Hiking in the mountains of western North Carolina is a treat for you and your furry friend, but it is important to make sure he is ready for whatever you all might encounter. Check with your dog’s veterinarian and make sure he is up-to-date on his vaccinations. Important vaccinations and treatments include:
- Heartworm Treatment
- Flea and Tick Treatment
Make sure you check your dog for attached ticks. They only have to be attached for 24 to 48 hours before ticks can transmit lime disease.
2) Remember Your Dog’s Fitness Level
It is important to plan you hikes and backpacking trips in accordance with your dog’s fitness level. If your dog is used to short walks around the neighborhood, he will not be ready for lengthy hikes with significant elevation change. Your dog may have put on a few extra pounds during winter, so make sure you build toward the longer hikes.
Regardless of your buddy’s fitness level, on hot summer days, it will be important for you to make sure he does not overexert himself. Pay attention to cues that your dog is exhausted:
- Panting heavier than usual
- Elevated heart rate
- Unable to catch his breath
- Taking frequent breaks
- Laying down on the trail
3) Remember Your Dog’s Food and Water
Even if you are embarking on a shorter day hike, make sure you pack food and water for your dog. Do not count on your dog finding water along the way. Algae in stagnant water can make your dog sick, and so make sure your dog drinks from running, clean water sources. However, it is important to bring your own water source, in case the streams and creeks are not flowing freely.
You and your dog should have extra food available, even if it is an emergency stash in your bag. You may only be planning for a few hours, but it is important to be prepared for rain and other delays. Like you, your dog is burning calories as he hikes alongside you.

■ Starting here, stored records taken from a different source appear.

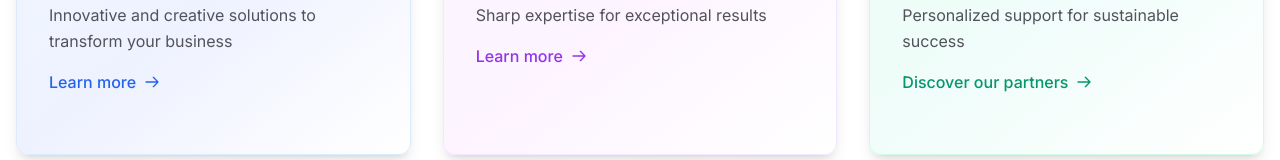
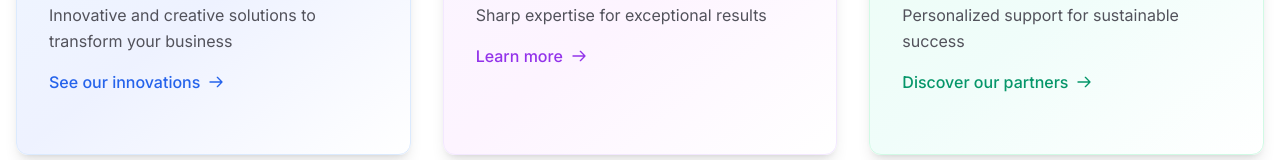
Before and after one commit to mhdaouda/gloriam-consulting, a Next.js app: page /en in a window 1280 px wide. Shown: the part 1195-1355 px from the top of the page. Built offline with nearby package versions, Linux system fonts and the light colour scheme.

Commit message:
feat: Modification du texte du bouton sous la section Innovation - Changement de 'En savoir plus' à 'Voir nos innovations' - Ajout des traductions en français et en anglais

```diff
--- a/src/app/_translations/en.json
+++ b/src/app/_translations/en.json
@@ -54,6 +54,7 @@
       "subtitle": "Discover what makes our difference and expertise",
       "learnMore": "Learn more",
       "discoverPartners": "Discover our partners",
+      "seeInnovations": "See our innovations",
       "innovation": {
         "title": "Innovation",
         "description": "Innovative and creative solutions to transform your business"
--- a/src/app/_translations/fr.json
+++ b/src/app/_translations/fr.json
@@ -21,6 +21,7 @@
       "subtitle": "Découvrez ce qui fait notre différence et notre expertise",
       "learnMore": "En savoir plus",
       "discoverPartners": "Découvrir nos partenaires",
+      "seeInnovations": "Voir nos innovations",
       "innovation": {
         "title": "Innovation",
         "description": "Des solutions innovantes et créatives pour transformer votre entreprise"
--- a/src/app/en/page.tsx
+++ b/src/app/en/page.tsx
@@ -154,7 +154,7 @@ export default function Home() {
                 href={`/${locale}/services`}
                 className="inline-flex items-center text-blue-600 hover:text-blue-700 font-medium transition-colors duration-200 mt-4"
               >
-                {t('features.learnMore')}
+                {t('features.seeInnovations')}
                 <svg className="ml-2 w-4 h-4" fill="none" stroke="currentColor" viewBox="0 0 24 24">
                   <path strokeLinecap="round" strokeLinejoin="round" strokeWidth={2} d="M14 5l7 7m0 0l-7 7m7-7H3" />
                 </svg>
--- a/src/app/fr/page.tsx
+++ b/src/app/fr/page.tsx
@@ -154,7 +154,7 @@ export default function Home() {
                 href={`/${locale}/services`}
                 className="inline-flex items-center text-blue-600 hover:text-blue-700 font-medium transition-colors duration-200 mt-4"
               >
-                {t('features.learnMore')}
+                {t('features.seeInnovations')}
                 <svg className="ml-2 w-4 h-4" fill="none" stroke="currentColor" viewBox="0 0 24 24">
                   <path strokeLinecap="round" strokeLinejoin="round" strokeWidth={2} d="M14 5l7 7m0 0l-7 7m7-7H3" />
                 </svg>
```
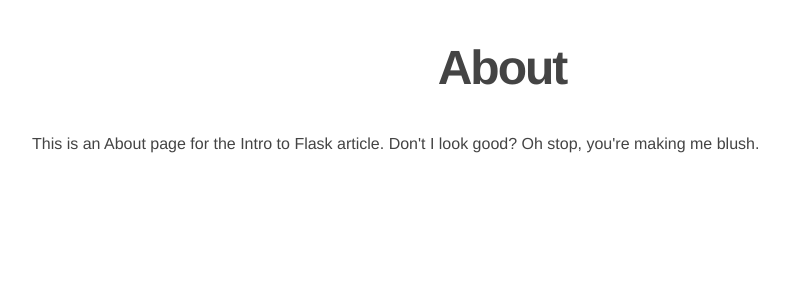
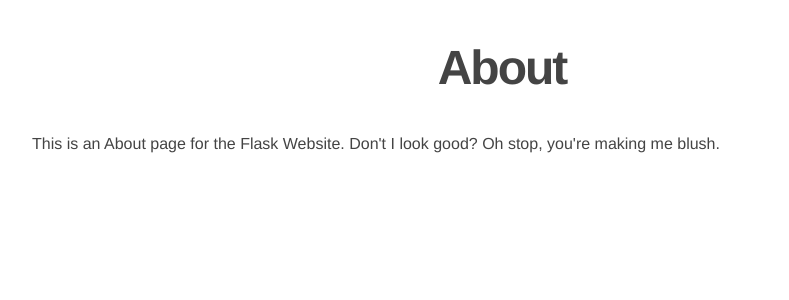
Before and after one commit to muirurikin/FlaskyWorld, a Flask app: page /about in a window 1280 px wide. Shown: the part 35-335 px from the top of the page, without its empty margins (138-927 px from the left). Run offline with Flask 2, Linux system fonts and the light colour scheme.

Commit message:
Update File

```diff
--- a/starter/app/templates/about.html
+++ b/starter/app/templates/about.html
@@ -2,5 +2,5 @@
 
 {% block content %}
   <h2>About</h2>
-  <p>This is an About page for the Intro to Flask article. Don't I look good? Oh stop, you're making me blush.</p>
+  <p>This is an About page for the Flask Website. Don't I look good? Oh stop, you're making me blush.</p>
 {% endblock %}
```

Make sure he has all the fuel he needs.
4) Remember Your Dog Trail Etiquette
When hiking with an animal friend, it is important to remember trail etiquette for you and your dog. A few key points of trail etiquette include:
- Hike on the right side of the trail
- Leash your dog—most areas require a six-foot leash. Retractable leashes are not preferred
- Yield to hikers without dogs
- Control your dog at all times
- Clean up after your dog
- Instruct other hikers on whether your dog is safe to pet
- Be kind to other dog owners
Trail etiquette goes a long way toward helping establish hiking areas as pet-friendly. In our next article, we will discuss four more things to remember when hiking with your pets. It is a good idea to have your dog examined by a veterinarian before hitting the trail. Contact Avery Creek Pet Hospital to make a wellness appointment for your dog, and happy hiking!